#### DATA PROVIDED
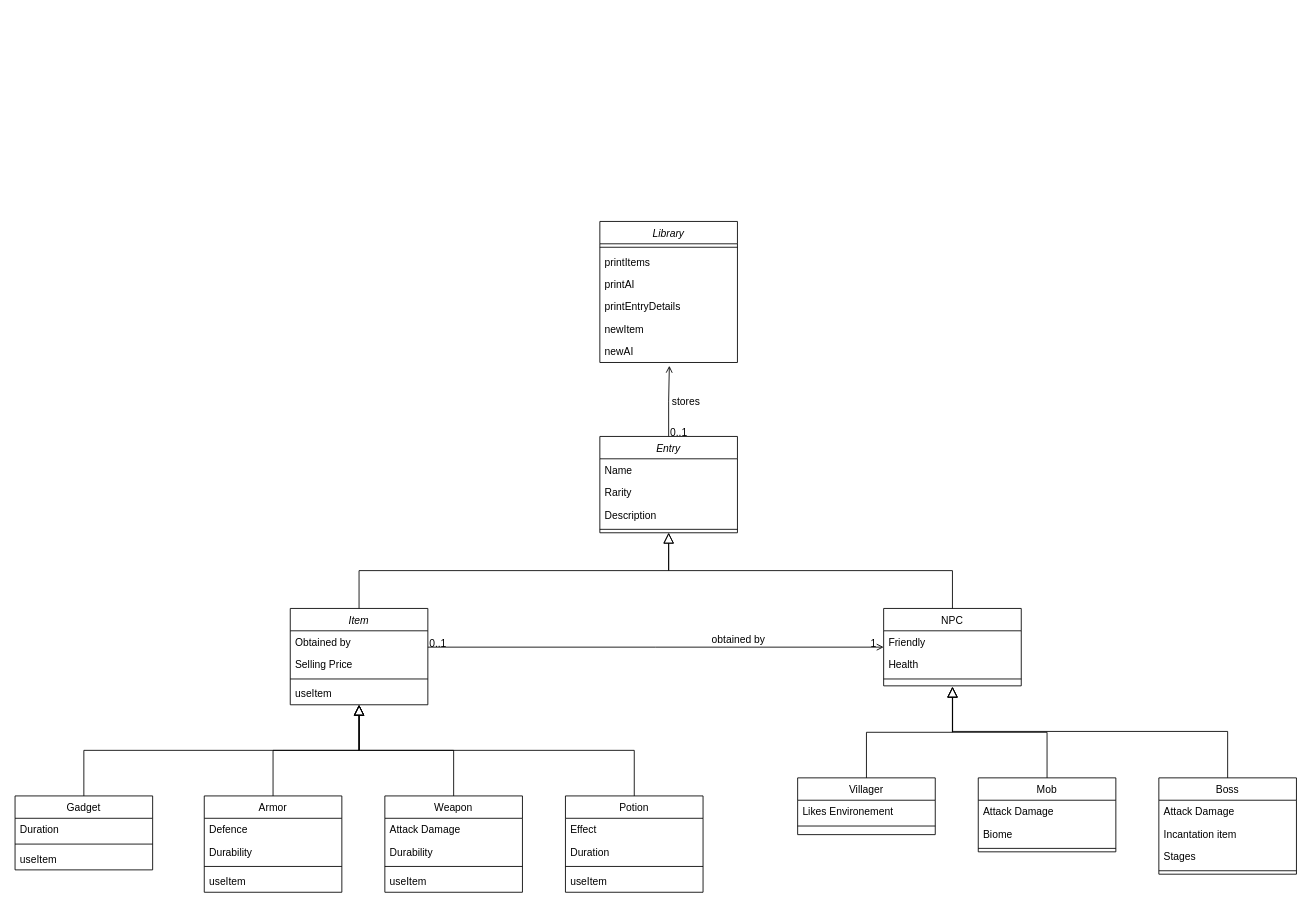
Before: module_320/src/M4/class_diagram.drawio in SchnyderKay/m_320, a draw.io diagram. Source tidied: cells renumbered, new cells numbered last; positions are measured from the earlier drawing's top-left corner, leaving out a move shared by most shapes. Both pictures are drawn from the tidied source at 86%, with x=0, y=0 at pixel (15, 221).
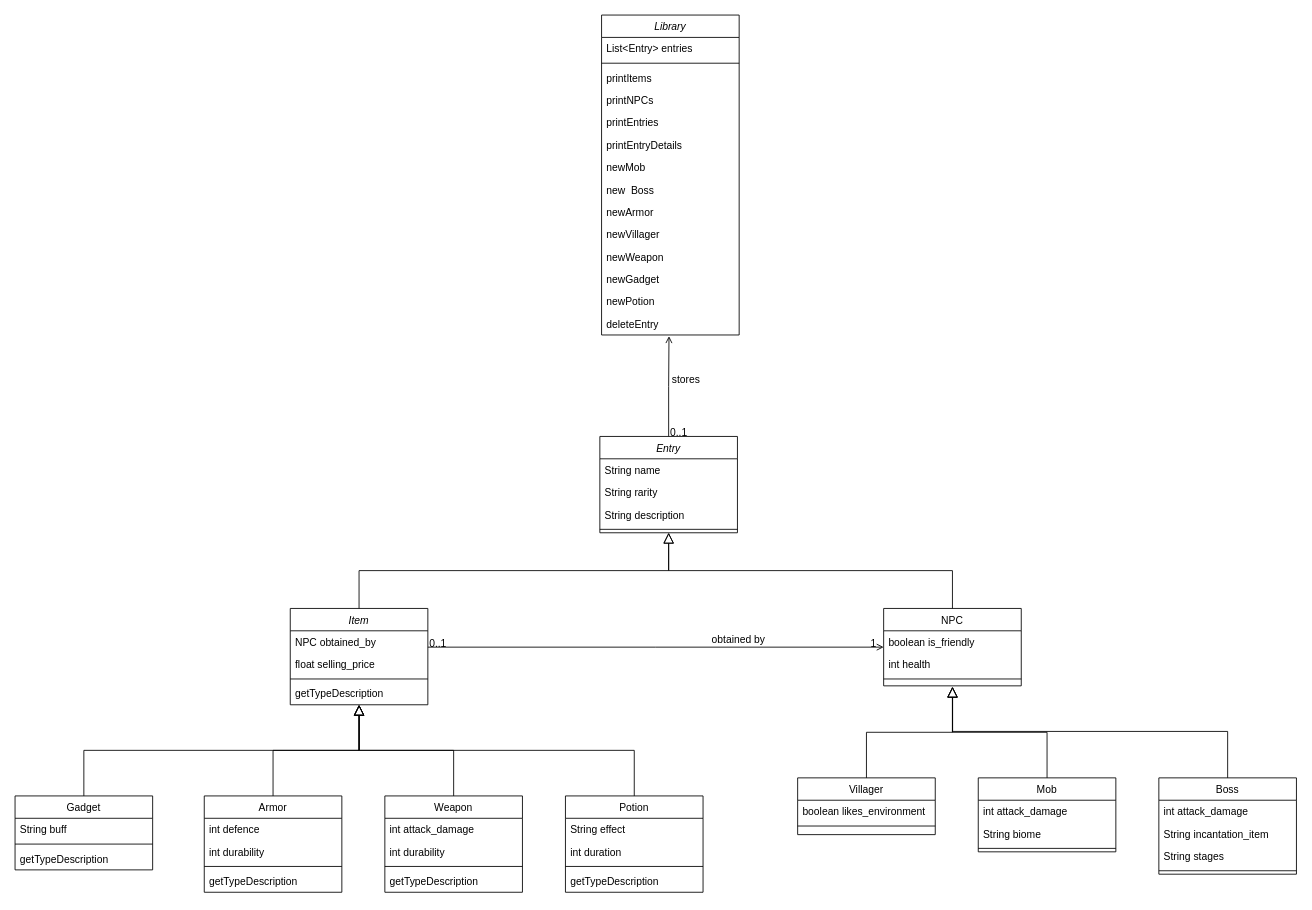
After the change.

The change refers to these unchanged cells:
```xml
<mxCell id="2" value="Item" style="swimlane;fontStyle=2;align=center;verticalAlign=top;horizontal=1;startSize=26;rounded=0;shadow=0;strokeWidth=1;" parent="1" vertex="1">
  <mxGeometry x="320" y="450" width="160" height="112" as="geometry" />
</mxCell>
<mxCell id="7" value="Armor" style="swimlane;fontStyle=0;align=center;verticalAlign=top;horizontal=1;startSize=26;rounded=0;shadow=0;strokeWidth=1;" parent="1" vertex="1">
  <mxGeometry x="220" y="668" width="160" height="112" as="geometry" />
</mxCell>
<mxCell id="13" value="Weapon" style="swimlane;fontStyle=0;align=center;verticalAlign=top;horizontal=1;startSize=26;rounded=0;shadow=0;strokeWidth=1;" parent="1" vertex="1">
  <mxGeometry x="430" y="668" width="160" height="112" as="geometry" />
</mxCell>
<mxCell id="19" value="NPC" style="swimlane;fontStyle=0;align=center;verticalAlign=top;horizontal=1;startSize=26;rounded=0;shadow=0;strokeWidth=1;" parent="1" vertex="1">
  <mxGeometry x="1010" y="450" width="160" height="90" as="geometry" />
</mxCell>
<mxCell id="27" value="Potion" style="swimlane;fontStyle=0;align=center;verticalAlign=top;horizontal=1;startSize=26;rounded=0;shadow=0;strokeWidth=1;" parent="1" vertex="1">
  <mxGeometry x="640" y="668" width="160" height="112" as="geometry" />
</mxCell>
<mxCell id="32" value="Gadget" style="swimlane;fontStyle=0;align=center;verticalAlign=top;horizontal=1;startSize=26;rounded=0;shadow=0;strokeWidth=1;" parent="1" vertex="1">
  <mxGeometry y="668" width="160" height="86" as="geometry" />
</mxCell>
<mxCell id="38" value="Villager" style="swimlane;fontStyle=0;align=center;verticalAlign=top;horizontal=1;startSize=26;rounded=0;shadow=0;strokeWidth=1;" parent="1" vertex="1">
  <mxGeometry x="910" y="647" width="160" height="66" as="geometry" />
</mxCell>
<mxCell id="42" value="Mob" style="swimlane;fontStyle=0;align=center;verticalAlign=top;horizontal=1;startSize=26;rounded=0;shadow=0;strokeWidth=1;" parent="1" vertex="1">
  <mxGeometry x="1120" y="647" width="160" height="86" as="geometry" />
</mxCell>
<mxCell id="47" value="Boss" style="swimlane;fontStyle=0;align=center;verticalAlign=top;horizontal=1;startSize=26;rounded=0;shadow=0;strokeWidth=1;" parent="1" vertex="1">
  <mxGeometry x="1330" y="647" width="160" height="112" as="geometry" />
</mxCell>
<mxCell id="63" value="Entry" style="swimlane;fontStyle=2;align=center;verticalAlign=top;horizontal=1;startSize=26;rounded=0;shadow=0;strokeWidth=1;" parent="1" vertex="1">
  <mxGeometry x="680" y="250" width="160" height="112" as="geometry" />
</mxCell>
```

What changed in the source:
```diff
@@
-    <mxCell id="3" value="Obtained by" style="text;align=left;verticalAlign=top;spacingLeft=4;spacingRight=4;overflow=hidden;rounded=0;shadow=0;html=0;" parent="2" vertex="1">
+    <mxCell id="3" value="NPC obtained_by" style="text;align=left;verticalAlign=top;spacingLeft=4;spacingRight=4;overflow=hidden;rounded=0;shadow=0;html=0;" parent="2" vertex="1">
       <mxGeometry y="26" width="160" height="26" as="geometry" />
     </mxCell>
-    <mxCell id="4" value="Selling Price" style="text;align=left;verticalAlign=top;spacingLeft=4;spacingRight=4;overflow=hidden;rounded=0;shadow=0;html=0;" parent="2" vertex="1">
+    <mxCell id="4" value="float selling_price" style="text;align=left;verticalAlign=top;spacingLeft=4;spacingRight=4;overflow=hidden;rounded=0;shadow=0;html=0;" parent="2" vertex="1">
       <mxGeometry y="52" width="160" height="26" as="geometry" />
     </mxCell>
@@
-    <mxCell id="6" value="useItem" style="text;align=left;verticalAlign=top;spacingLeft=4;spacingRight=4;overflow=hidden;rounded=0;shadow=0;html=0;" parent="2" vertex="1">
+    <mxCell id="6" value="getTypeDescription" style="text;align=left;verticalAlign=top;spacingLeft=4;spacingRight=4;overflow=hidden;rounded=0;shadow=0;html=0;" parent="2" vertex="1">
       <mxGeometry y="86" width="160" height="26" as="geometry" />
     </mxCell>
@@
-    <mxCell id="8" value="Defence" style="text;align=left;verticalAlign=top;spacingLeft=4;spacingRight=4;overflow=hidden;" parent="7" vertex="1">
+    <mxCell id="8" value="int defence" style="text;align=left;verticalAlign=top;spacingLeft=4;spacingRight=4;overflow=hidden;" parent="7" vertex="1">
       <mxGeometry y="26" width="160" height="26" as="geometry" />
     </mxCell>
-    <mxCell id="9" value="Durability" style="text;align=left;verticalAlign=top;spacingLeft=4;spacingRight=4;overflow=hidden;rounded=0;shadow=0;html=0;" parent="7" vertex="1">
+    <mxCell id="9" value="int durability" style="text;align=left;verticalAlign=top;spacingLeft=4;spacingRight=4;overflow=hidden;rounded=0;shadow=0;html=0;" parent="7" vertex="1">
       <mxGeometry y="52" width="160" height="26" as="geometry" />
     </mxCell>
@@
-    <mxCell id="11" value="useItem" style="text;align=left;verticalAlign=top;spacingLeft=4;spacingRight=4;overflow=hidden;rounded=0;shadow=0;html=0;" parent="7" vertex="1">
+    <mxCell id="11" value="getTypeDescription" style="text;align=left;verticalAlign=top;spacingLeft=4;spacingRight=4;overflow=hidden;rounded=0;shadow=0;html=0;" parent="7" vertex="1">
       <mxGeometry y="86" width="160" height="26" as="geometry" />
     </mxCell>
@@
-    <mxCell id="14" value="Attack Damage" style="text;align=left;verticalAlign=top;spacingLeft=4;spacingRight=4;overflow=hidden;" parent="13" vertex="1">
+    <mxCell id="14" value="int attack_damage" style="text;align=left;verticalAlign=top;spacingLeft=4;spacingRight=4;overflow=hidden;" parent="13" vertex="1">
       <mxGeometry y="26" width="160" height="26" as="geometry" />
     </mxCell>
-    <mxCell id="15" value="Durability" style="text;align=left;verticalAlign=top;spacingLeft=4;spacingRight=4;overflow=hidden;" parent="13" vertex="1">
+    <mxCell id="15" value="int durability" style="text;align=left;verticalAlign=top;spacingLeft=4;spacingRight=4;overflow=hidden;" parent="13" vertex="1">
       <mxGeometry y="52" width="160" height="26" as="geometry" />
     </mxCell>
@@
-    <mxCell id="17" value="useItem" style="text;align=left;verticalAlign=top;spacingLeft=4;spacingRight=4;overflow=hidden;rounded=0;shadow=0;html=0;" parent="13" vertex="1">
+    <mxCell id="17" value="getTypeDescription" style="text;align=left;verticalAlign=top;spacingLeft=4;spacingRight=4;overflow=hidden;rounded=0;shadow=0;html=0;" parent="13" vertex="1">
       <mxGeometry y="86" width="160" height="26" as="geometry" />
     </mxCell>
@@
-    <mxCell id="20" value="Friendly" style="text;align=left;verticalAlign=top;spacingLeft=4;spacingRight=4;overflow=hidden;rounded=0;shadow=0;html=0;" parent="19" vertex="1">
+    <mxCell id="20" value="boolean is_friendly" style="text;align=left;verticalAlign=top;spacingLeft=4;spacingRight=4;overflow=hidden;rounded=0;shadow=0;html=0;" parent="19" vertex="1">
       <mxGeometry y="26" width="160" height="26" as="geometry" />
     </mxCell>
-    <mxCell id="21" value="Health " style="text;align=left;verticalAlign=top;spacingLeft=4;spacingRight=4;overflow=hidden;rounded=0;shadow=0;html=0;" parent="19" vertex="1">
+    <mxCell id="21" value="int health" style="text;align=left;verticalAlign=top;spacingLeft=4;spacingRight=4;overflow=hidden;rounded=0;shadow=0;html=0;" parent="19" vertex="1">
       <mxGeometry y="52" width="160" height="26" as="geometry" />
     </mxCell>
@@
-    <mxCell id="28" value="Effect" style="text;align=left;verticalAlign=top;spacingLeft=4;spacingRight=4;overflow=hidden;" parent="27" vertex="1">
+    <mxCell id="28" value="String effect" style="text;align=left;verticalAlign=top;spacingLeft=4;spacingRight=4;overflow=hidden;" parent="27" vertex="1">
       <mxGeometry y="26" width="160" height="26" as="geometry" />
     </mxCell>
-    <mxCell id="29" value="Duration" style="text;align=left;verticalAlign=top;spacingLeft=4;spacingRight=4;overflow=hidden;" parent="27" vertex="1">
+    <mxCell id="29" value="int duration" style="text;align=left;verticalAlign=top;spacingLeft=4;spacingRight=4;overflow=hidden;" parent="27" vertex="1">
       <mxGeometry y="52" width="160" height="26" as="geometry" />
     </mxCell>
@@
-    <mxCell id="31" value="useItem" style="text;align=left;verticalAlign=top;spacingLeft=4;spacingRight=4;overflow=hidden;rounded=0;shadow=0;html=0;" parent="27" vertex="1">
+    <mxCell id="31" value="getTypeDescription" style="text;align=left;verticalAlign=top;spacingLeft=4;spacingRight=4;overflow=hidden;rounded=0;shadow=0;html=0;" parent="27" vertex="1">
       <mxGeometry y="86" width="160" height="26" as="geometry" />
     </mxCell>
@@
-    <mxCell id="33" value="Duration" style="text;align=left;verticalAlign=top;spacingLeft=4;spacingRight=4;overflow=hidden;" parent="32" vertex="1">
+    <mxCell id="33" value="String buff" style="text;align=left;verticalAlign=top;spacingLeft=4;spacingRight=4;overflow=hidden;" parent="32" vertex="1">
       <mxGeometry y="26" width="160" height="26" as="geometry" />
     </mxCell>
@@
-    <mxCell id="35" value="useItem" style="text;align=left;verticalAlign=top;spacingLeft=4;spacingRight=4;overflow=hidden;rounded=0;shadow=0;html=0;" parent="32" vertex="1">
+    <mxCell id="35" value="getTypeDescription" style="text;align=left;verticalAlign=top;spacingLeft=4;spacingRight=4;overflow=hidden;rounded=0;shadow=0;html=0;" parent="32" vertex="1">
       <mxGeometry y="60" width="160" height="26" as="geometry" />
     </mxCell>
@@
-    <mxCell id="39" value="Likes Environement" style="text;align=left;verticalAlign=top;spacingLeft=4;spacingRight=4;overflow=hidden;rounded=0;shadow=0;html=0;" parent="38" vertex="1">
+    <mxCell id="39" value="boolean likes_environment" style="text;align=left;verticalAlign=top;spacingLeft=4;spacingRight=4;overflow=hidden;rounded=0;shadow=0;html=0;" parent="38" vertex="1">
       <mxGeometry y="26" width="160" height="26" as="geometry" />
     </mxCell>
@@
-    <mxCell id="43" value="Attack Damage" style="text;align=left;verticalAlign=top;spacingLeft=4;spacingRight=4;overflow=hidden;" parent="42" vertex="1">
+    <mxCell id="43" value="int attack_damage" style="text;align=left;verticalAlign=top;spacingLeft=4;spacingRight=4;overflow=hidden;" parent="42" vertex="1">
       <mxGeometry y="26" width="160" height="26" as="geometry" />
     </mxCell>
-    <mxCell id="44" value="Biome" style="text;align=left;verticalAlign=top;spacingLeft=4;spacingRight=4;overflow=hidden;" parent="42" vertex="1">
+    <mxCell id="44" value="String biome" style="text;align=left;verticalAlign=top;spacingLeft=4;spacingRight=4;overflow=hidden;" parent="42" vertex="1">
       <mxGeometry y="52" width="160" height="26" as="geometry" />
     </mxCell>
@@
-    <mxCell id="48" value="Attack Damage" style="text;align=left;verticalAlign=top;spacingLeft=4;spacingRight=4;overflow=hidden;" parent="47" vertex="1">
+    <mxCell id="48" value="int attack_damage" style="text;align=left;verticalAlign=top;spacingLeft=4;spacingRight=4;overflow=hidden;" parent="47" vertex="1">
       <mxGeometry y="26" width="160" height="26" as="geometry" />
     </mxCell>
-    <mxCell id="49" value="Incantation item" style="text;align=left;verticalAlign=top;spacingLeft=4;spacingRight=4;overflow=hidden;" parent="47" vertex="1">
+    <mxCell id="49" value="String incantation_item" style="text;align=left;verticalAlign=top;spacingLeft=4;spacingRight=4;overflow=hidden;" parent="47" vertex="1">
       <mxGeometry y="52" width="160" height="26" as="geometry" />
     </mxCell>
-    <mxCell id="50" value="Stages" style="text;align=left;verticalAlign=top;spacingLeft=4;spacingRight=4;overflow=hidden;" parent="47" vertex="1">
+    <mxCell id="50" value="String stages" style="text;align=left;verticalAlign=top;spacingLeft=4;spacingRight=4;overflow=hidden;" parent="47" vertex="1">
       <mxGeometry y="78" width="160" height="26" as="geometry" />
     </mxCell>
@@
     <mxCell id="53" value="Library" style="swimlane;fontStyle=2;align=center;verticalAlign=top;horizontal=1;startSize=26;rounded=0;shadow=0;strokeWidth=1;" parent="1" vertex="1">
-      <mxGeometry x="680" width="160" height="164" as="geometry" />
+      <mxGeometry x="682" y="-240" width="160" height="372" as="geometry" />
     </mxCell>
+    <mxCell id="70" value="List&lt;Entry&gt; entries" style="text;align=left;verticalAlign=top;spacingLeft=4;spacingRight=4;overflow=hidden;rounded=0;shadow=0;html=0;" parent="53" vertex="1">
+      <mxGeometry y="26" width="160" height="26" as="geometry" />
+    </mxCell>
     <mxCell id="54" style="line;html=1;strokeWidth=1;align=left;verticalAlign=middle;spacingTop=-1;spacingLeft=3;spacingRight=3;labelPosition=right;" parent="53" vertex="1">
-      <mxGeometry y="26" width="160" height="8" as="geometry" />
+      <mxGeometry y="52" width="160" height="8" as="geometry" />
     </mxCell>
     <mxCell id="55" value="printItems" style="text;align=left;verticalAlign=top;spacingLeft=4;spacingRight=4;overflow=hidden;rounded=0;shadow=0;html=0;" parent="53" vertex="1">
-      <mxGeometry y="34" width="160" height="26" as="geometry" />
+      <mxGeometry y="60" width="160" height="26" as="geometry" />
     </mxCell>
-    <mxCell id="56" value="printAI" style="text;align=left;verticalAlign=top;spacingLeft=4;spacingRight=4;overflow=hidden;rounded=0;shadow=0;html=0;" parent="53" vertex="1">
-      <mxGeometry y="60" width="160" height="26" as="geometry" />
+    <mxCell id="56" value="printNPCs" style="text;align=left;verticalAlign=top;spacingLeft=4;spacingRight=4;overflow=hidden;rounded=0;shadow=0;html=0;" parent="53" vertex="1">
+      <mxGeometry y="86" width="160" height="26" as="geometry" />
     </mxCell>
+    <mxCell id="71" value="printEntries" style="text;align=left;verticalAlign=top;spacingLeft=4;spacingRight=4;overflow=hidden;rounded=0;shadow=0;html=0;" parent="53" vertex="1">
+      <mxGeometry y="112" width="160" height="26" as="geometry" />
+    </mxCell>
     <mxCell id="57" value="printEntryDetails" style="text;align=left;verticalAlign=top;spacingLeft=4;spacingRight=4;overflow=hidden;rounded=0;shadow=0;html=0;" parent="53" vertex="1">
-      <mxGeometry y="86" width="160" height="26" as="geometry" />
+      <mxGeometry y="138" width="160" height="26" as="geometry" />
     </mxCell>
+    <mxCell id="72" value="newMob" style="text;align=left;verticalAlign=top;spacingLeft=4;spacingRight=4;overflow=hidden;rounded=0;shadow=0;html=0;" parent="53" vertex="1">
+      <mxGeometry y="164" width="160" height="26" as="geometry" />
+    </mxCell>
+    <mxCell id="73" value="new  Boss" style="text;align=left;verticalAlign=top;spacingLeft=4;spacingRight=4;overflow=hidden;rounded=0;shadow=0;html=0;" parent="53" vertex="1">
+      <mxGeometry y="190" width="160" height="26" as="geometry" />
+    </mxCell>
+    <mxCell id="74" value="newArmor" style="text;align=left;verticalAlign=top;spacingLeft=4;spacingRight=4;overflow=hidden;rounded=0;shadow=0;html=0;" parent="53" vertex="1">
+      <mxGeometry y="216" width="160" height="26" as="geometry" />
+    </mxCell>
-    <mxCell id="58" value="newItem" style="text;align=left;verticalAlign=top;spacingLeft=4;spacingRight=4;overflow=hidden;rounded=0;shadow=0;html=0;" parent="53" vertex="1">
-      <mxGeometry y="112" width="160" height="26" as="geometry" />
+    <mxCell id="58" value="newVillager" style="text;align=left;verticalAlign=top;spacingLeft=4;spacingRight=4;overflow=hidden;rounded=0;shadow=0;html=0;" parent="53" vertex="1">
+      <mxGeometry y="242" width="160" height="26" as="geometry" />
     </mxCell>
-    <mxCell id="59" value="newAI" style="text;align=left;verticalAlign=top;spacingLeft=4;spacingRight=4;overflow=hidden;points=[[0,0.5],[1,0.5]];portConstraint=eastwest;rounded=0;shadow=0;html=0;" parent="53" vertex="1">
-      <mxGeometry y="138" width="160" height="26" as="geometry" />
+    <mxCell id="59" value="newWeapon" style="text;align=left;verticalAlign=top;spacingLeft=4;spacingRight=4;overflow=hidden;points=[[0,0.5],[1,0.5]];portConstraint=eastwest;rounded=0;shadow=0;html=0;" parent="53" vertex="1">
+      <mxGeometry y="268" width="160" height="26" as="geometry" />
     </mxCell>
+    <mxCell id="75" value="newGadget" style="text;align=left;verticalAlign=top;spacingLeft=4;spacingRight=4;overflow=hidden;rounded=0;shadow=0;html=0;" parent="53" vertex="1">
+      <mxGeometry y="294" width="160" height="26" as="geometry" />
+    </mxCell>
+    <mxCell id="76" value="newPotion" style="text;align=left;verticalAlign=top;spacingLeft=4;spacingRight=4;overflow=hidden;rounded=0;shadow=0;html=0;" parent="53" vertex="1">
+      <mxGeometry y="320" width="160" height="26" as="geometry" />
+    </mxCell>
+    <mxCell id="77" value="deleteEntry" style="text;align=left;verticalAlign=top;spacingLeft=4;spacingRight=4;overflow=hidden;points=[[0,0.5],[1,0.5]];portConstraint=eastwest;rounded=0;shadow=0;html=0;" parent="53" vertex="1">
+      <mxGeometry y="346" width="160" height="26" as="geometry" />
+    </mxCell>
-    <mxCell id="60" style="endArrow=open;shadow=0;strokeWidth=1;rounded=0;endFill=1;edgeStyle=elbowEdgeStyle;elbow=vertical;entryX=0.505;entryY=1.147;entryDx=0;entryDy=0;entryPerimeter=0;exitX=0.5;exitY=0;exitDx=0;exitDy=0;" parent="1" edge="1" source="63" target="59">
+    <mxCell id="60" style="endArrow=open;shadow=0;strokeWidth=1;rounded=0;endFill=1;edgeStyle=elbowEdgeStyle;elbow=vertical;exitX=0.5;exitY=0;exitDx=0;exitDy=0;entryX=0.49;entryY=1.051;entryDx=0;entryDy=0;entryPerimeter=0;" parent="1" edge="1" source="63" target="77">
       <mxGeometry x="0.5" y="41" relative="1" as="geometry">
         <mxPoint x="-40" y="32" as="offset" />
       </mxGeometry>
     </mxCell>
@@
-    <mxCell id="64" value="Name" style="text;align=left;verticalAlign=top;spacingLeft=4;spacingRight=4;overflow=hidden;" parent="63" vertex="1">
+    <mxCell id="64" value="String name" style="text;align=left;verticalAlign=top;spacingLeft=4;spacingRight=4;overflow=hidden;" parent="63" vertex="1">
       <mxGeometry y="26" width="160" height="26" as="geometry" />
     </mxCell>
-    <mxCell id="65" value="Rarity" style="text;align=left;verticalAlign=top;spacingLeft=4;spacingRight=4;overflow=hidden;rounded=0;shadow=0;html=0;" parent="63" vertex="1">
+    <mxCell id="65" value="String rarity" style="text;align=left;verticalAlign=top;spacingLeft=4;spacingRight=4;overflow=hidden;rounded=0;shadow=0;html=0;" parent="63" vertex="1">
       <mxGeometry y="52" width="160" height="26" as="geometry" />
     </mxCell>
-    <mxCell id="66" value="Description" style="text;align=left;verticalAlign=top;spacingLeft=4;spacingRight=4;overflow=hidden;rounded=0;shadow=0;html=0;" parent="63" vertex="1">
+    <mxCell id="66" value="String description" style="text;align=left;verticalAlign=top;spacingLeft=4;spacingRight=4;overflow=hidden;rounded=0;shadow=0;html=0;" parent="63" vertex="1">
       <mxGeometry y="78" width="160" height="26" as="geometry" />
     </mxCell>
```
########
> **YOUR TASK**
All lines in the records above with "source" need to be found and copied.

> **TASK SOLUTION**
Before: module_320/src/M4/class_diagram.drawio in SchnyderKay/m_320, a draw.io diagram. Source tidied: cells renumbered, new cells numbered last; positions are measured from the earlier drawing's top-left corner, leaving out a move shared by most shapes. Both pictures are drawn from the tidied source at 86%, with x=0, y=0 at pixel (15, 221).
What changed in the source:
-    <mxCell id="60" style="endArrow=open;shadow=0;strokeWidth=1;rounded=0;endFill=1;edgeStyle=elbowEdgeStyle;elbow=vertical;entryX=0.505;entryY=1.147;entryDx=0;entryDy=0;entryPerimeter=0;exitX=0.5;exitY=0;exitDx=0;exitDy=0;" parent="1" edge="1" source="63" target="59">
+    <mxCell id="60" style="endArrow=open;shadow=0;strokeWidth=1;rounded=0;endFill=1;edgeStyle=elbowEdgeStyle;elbow=vertical;exitX=0.5;exitY=0;exitDx=0;exitDy=0;entryX=0.49;entryY=1.051;entryDx=0;entryDy=0;entryPerimeter=0;" parent="1" edge="1" source="63" target="77">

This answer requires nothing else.